Suboxone Specialist

CHOICE Pain & Rehabilitation Center

Physical Medicine, Rehabilitation and Pain Management located in Lanham, Hyattsville, Gaithersburg, Dundalk, Baltimore, Rosedale and Olney, MD

Prescription opioids may effectively relieve pain, but they also create serious problems with addiction and misuse that affect more than 11.5 million people in the United States. The medical professionals at CHOICE Pain & Rehabilitation Center prescribe Suboxone® to treat opioid addiction at their locations in Olney, Rosedale, Hyattsville, Gaithersburg, Lanham, Dundalk, and Baltimore, Maryland. If you’re in Maryland or the Washington, D.C., area, schedule a consultation online or by phone today.

Suboxone Q & A

What is Suboxone?

Suboxone is a prescription medicine that treats opioid addiction in adults. The medicine comes in the form of a sublingual film, which is a strip that dissolves beneath your tongue. The compassionate physicians at CHOICE Pain & Rehabilitation Center may prescribe Suboxone as part of your comprehensive opioid addiction treatment plan.  

What is opioid addiction?

Prescription opioids, also called narcotic painkillers, carry a high risk for addiction and misuse. Examples of common prescription opioids used to treat pain include oxycodone and hydrocodone.

As many as one in four adults who receive long-term opioid treatment become dependent on these drugs. Once you’re addicted, it’s very difficult to stop. However, the team at CHOICE Pain & Rehabilitation Center can help.

How does Suboxone work?

Suboxone contains two medications: buprenorphine and naloxone. Buprenorphine is a partial opioid agonist, while naloxone is an opioid antagonist. It may seem odd to treat an opioid addiction with another opioid, but the combination of a partial agonist and antagonist makes Suboxone both unique and effective.

An agonist is a drug that activates specific receptors in your brain. Conversely, an antagonist blocks those receptors without activating them.

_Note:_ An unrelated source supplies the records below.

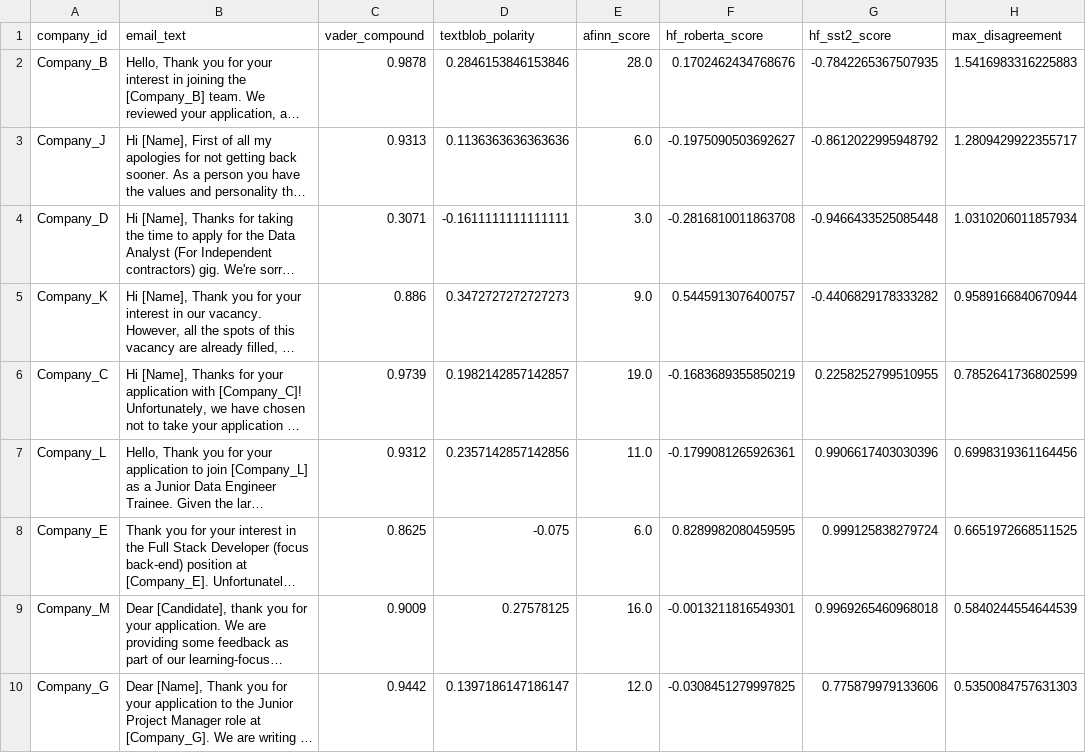
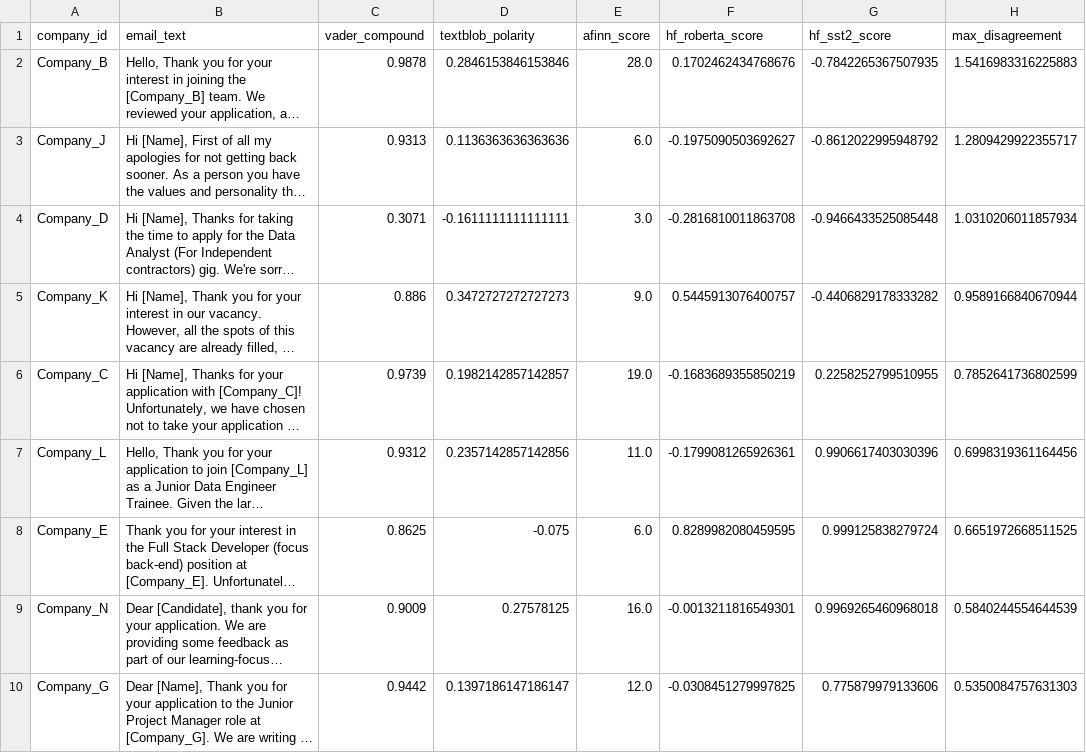
Before and after one commit to jgchoti/job_rejection_analysis, a CSV file: data/sentiment_disagreement_highlights.csv, drawn as a sheet; only a part is shown; long unchanged cells end in …; the diff covers the shown part only; the diff names each change by its address in the sheet, - before the commit and + after, or states it on an @@ line.

```diff
--- a/data/sentiment_disagreement_highlights.csv
+++ b/data/sentiment_disagreement_highlights.csv
-A9 (company_id): Company_M
+A9 (company_id): Company_N
```
Also changed, not shown: 1 added row elsewhere in this file, data/afinn_results.csv, data/rejection_analysis.csv, 48 other files.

Full opioid agonists, such as oxycodone, produce a strong opioid effect because they completely activate those brain receptors. As a partial agonist, buprenorphine activates the same opioid receptors, but to a much lesser extent.

The opioid effects of Suboxone are strong enough to prevent withdrawal symptoms when you stop taking a full agonist. However, Suboxone is less likely to make you feel “high” and cause physical dependence than other prescription opioids.  

How can I start treatment with Suboxone?

First, your physician at CHOICE Pain & Rehabilitation Center performs a physical exam and reviews your medical history to make sure you’re a good candidate for Suboxone treatment. Then, they recommend a multidisciplinary opioid addiction treatment program, which may include counseling or behavioral therapy in addition to Suboxone.

To begin your first dose of Suboxone, you must be in a moderate state of opioid withdrawal. When you’re no longer experiencing withdrawal symptoms or strong cravings for opioids, your provider at CHOICE Pain & Rehabilitation Center helps you transition to the maintenance phase of treatment. After the maintenance period, your provider helps you slowly decrease your dose of Suboxone until you no longer need it.

To find out if Suboxone is right for you, call CHOICE Pain & Rehabilitation Center or schedule a consultation online today.